Getting too much sleep could raise your stroke risk. While most recent research has focused on the negative consequences of not getting enough sleep, new research is finding that getting too much may also reflect poor health. “Adults who sleep more than eight hours a night may face a higher risk of stroke. These so-called ‘long sleepers’ were 46 percent more likely to have a stroke than those who got only six to eight hours of sleep a night. However, the researchers don’t know if the long sleep is a cause, consequence or early warning sign of declining brain health. After reviewing previous research on the possible link between sleep and stroke risk, they said they only found an association that they can’t explain.” The team emphasizes that those getting more than 8 hours shouldn’t cut their sleep short. “The researchers suspect long sleeping time is a warning signal and emphasize that the change in sleeping patterns is more the concern.
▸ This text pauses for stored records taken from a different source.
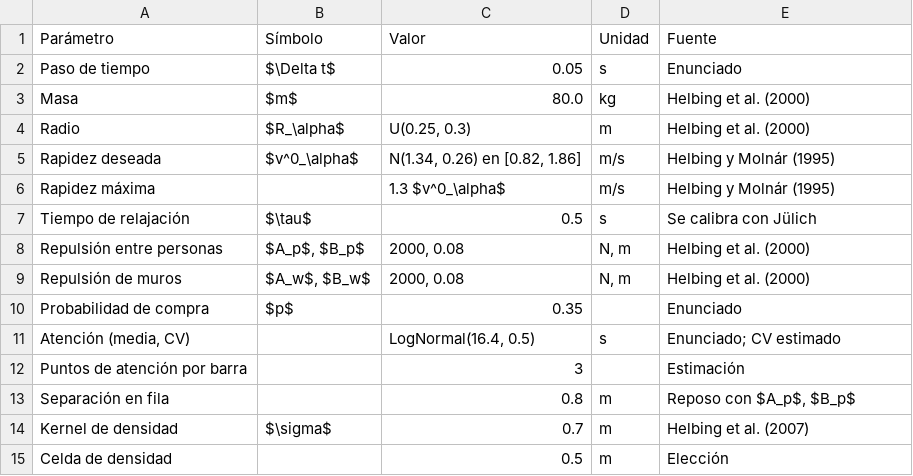
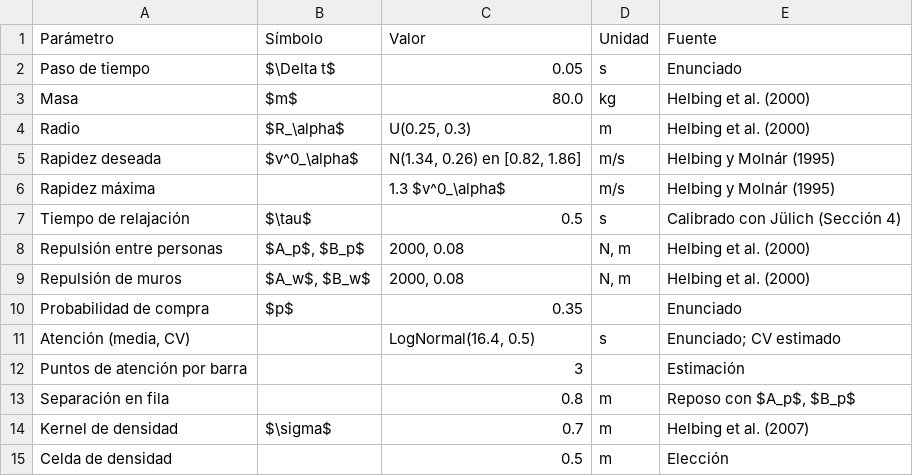
Before and after one commit to MEN-GUE/proyecto2-m-s, a CSV file: results/tables/parametros_modelo.csv, drawn as a sheet.

Commit message:
Parte 6a: calibración de tau con trayectorias reales de Jülich

```diff
--- a/results/tables/parametros_modelo.csv
+++ b/results/tables/parametros_modelo.csv
@@ -6,3 +6,3 @@ Rapidez deseada,$v^0_\alpha$,"N(1.34, 0.26) en [0.82, 1.86]",m/s,Helbing y Moln
 Rapidez máxima,,1.3 $v^0_\alpha$,m/s,Helbing y Molnár (1995)
-Tiempo de relajación,$\tau$,0.5,s,Se calibra con Jülich
+Tiempo de relajación,$\tau$,0.5,s,Calibrado con Jülich (Sección 4)
 Repulsión entre personas,"$A_p$, $B_p$","2000, 0.08","N, m",Helbing et al. (2000)
```
Also changed, not shown: 18 other files.
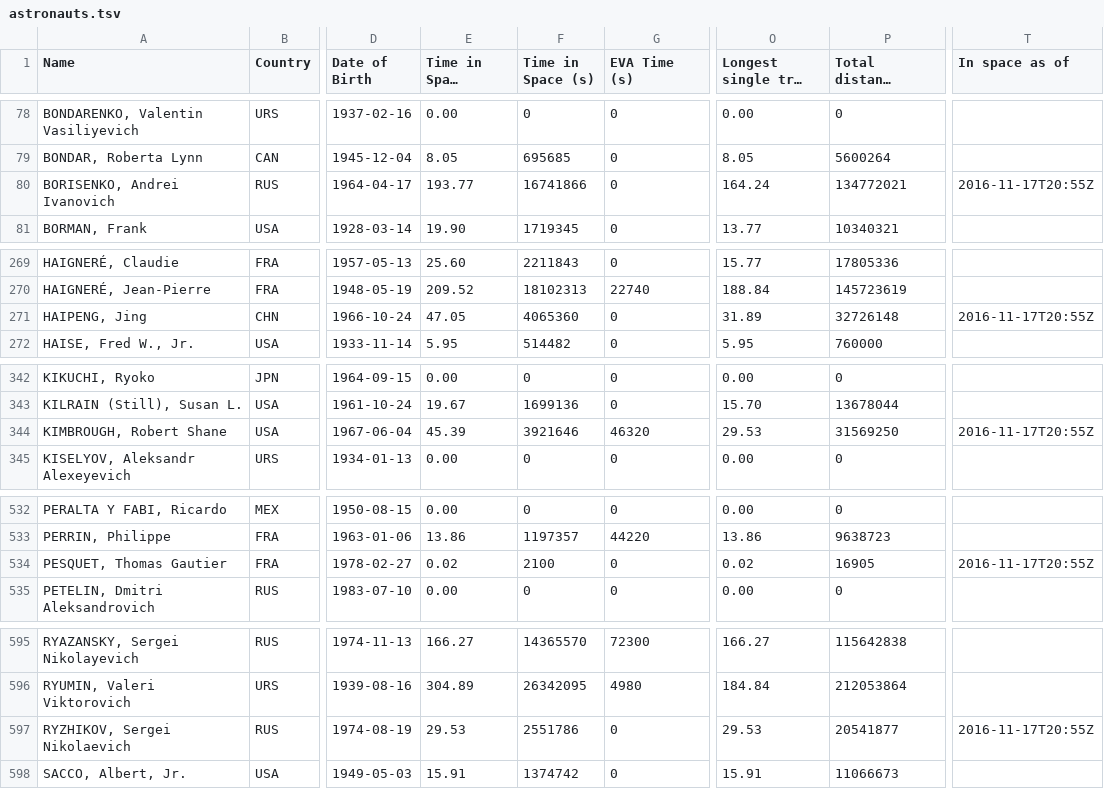
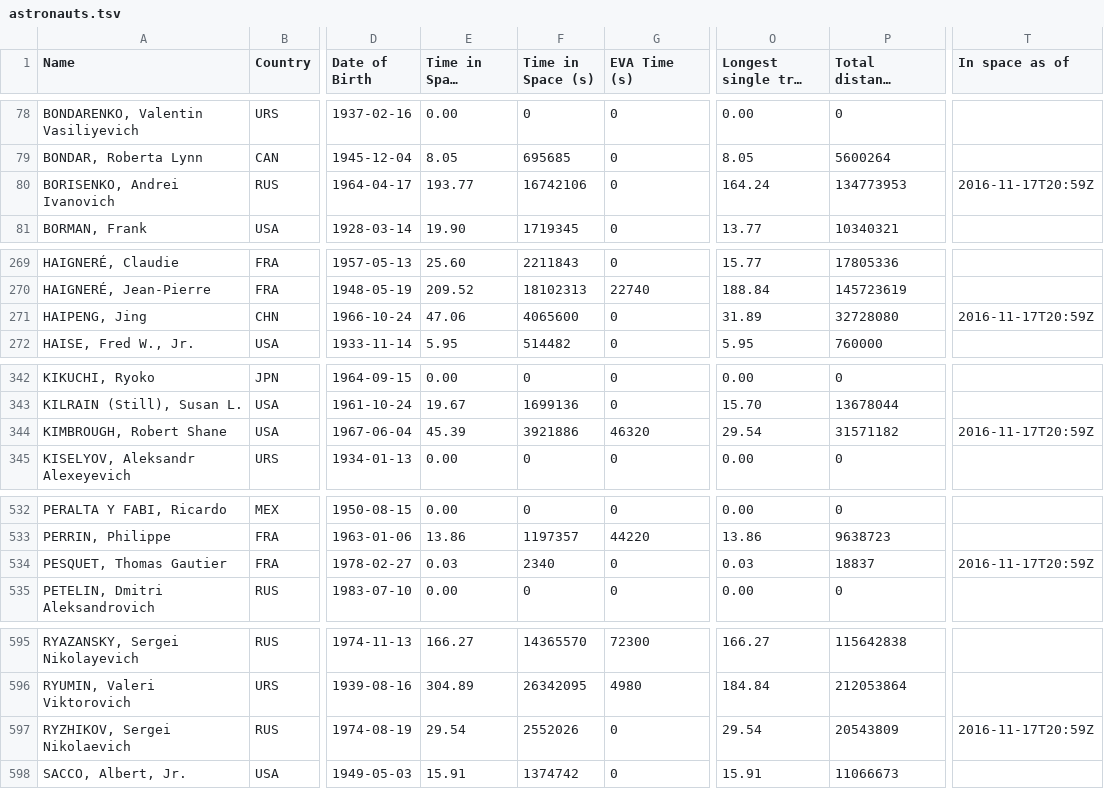
Before and after one commit to cosmos-book/cosmos-book.github.io, a TSV file: human-spaceflight/data/processed/astronauts.tsv, drawn as a sheet; only a part is shown, gaps mark what is left out; long unchanged cells end in …; the diff covers the shown part only; the diff names each change by its address in the sheet, - before the commit and + after, or states it on an @@ line.

```diff
--- a/human-spaceflight/data/processed/astronauts.tsv
+++ b/human-spaceflight/data/processed/astronauts.tsv
-F80 (Time in Space (s)): 16741866
+F80 (Time in Space (s)): 16742106
-P80 (Total distance covered (km)): 134772021
+P80 (Total distance covered (km)): 134773953
-T80 (In space as of): 2016-11-17T20:55Z
+T80 (In space as of): 2016-11-17T20:59Z
-E271 (Time in Space (days)): 47.05
+E271 (Time in Space (days)): 47.06
-F271 (Time in Space (s)): 4065360
+F271 (Time in Space (s)): 4065600
-P271 (Total distance covered (km)): 32726148
+P271 (Total distance covered (km)): 32728080
-T271 (In space as of): 2016-11-17T20:55Z
+T271 (In space as of): 2016-11-17T20:59Z
-F344 (Time in Space (s)): 3921646
+F344 (Time in Space (s)): 3921886
-O344 (Longest single trip (days)): 29.53
+O344 (Longest single trip (days)): 29.54
-P344 (Total distance covered (km)): 31569250
+P344 (Total distance covered (km)): 31571182
-T344 (In space as of): 2016-11-17T20:55Z
+T344 (In space as of): 2016-11-17T20:59Z
-E534 (Time in Space (days)): 0.02
+E534 (Time in Space (days)): 0.03
-F534 (Time in Space (s)): 2100
+F534 (Time in Space (s)): 2340
-O534 (Longest single trip (days)): 0.02
+O534 (Longest single trip (days)): 0.03
-P534 (Total distance covered (km)): 16905
+P534 (Total distance covered (km)): 18837
-T534 (In space as of): 2016-11-17T20:55Z
+T534 (In space as of): 2016-11-17T20:59Z
-E597 (Time in Space (days)): 29.53
+E597 (Time in Space (days)): 29.54
-F597 (Time in Space (s)): 2551786
+F597 (Time in Space (s)): 2552026
-O597 (Longest single trip (days)): 29.53
+O597 (Longest single trip (days)): 29.54
-P597 (Total distance covered (km)): 20541877
+P597 (Total distance covered (km)): 20543809
-T597 (In space as of): 2016-11-17T20:55Z
+T597 (In space as of): 2016-11-17T20:59Z
```
Also changed, not shown: 9 edited cells elsewhere in this file, 6 other files.
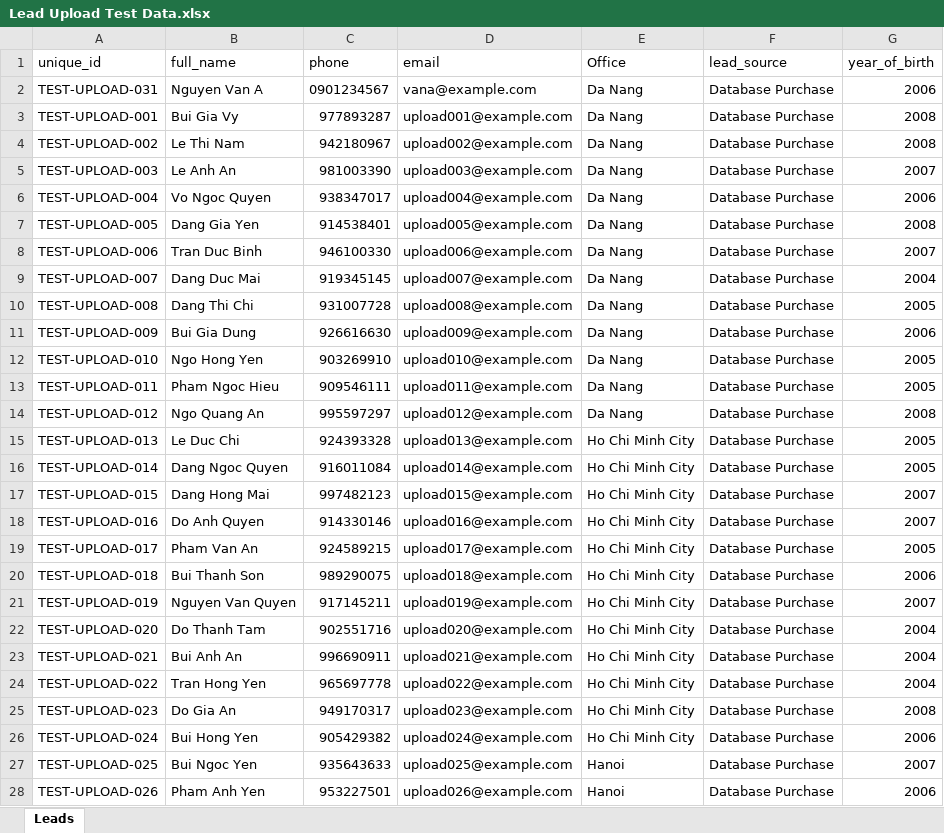
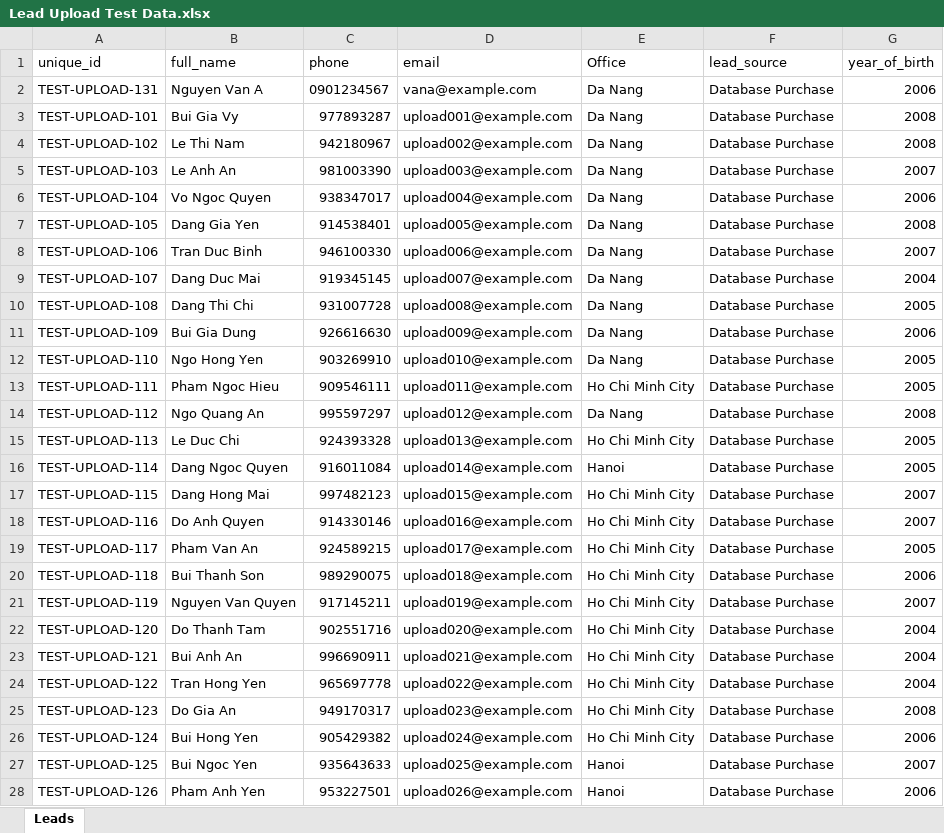
Before and after one commit to StudylinkCareer/StudyLinkLeadQualification, an Excel workbook: Lead Upload Test Data.xlsx, sheet Leads, drawn as a sheet; only a part is shown; values as stored, in another font and other column widths than the file's, no borders; the diff covers the shown part only; the diff names each change by its address in the sheet, - before the commit and + after, or states it on an @@ line.

```diff
--- a/Lead Upload Test Data.xlsx (sheet Leads)
+++ b/Lead Upload Test Data.xlsx (sheet Leads)
-A2 (unique_id): TEST-UPLOAD-031
+A2 (unique_id): TEST-UPLOAD-131
-A3 (unique_id): TEST-UPLOAD-001
+A3 (unique_id): TEST-UPLOAD-101
-A4 (unique_id): TEST-UPLOAD-002
+A4 (unique_id): TEST-UPLOAD-102
-A5 (unique_id): TEST-UPLOAD-003
+A5 (unique_id): TEST-UPLOAD-103
-A6 (unique_id): TEST-UPLOAD-004
+A6 (unique_id): TEST-UPLOAD-104
-A7 (unique_id): TEST-UPLOAD-005
+A7 (unique_id): TEST-UPLOAD-105
-A8 (unique_id): TEST-UPLOAD-006
+A8 (unique_id): TEST-UPLOAD-106
-A9 (unique_id): TEST-UPLOAD-007
+A9 (unique_id): TEST-UPLOAD-107
-A10 (unique_id): TEST-UPLOAD-008
+A10 (unique_id): TEST-UPLOAD-108
-A11 (unique_id): TEST-UPLOAD-009
+A11 (unique_id): TEST-UPLOAD-109
-A12 (unique_id): TEST-UPLOAD-010
+A12 (unique_id): TEST-UPLOAD-110
-A13 (unique_id): TEST-UPLOAD-011
+A13 (unique_id): TEST-UPLOAD-111
-E13 (Office): Da Nang
+E13 (Office): Ho Chi Minh City
-A14 (unique_id): TEST-UPLOAD-012
+A14 (unique_id): TEST-UPLOAD-112
-A15 (unique_id): TEST-UPLOAD-013
+A15 (unique_id): TEST-UPLOAD-113
-A16 (unique_id): TEST-UPLOAD-014
+A16 (unique_id): TEST-UPLOAD-114
-E16 (Office): Ho Chi Minh City
+E16 (Office): Hanoi
-A17 (unique_id): TEST-UPLOAD-015
+A17 (unique_id): TEST-UPLOAD-115
-A18 (unique_id): TEST-UPLOAD-016
+A18 (unique_id): TEST-UPLOAD-116
-A19 (unique_id): TEST-UPLOAD-017
+A19 (unique_id): TEST-UPLOAD-117
-A20 (unique_id): TEST-UPLOAD-018
+A20 (unique_id): TEST-UPLOAD-118
-A21 (unique_id): TEST-UPLOAD-019
+A21 (unique_id): TEST-UPLOAD-119
-A22 (unique_id): TEST-UPLOAD-020
+A22 (unique_id): TEST-UPLOAD-120
-A23 (unique_id): TEST-UPLOAD-021
+A23 (unique_id): TEST-UPLOAD-121
-A24 (unique_id): TEST-UPLOAD-022
+A24 (unique_id): TEST-UPLOAD-122
-A25 (unique_id): TEST-UPLOAD-023
+A25 (unique_id): TEST-UPLOAD-123
-A26 (unique_id): TEST-UPLOAD-024
+A26 (unique_id): TEST-UPLOAD-124
-A27 (unique_id): TEST-UPLOAD-025
+A27 (unique_id): TEST-UPLOAD-125
-A28 (unique_id): TEST-UPLOAD-026
+A28 (unique_id): TEST-UPLOAD-126
```
Also changed, not shown: 4 edited cells elsewhere in this sheet, 21 other files.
Long sleepers would be wise to monitor their lifestyle, eating a healthy diet and exercising regularly. Adults over the age of 60 or 65 who notice they are sleeping more should make sure their cardiovascular risk factors such as blood pressure and cholesterol are under control.” (CBS)

Optimum eyelash length determined by researchers. Most women strive to make their eyelashes appear longer, but researchers say the current length has been carefully determined by evolution to maximize eye health. “After measuring the dimensions of nearly two dozen mammal eyes, performing a series of wind tunnel experiments and engaging in some complex fluid dynamic modeling, researchers determined that most mammal eyelashes are one-third the length of their eyes–just the right length to minimize the flow of air over the eyeball. This reduction of airflow is important because less moving air across the eye keeps evaporation at bay and stops irritating dust from getting deposited on the eye surface. Other experiments revealed that thick eyelashes are more effective at blocking airflow from moving across the eye, but they also limit access to light. This may explain why animals like giraffes and kangaroos that live in bright dusty environments have several rows of eyelashes while other mammals do not.” Interestingly, experiments found that the curviness of lashes didn’t affect their function. (LA Times)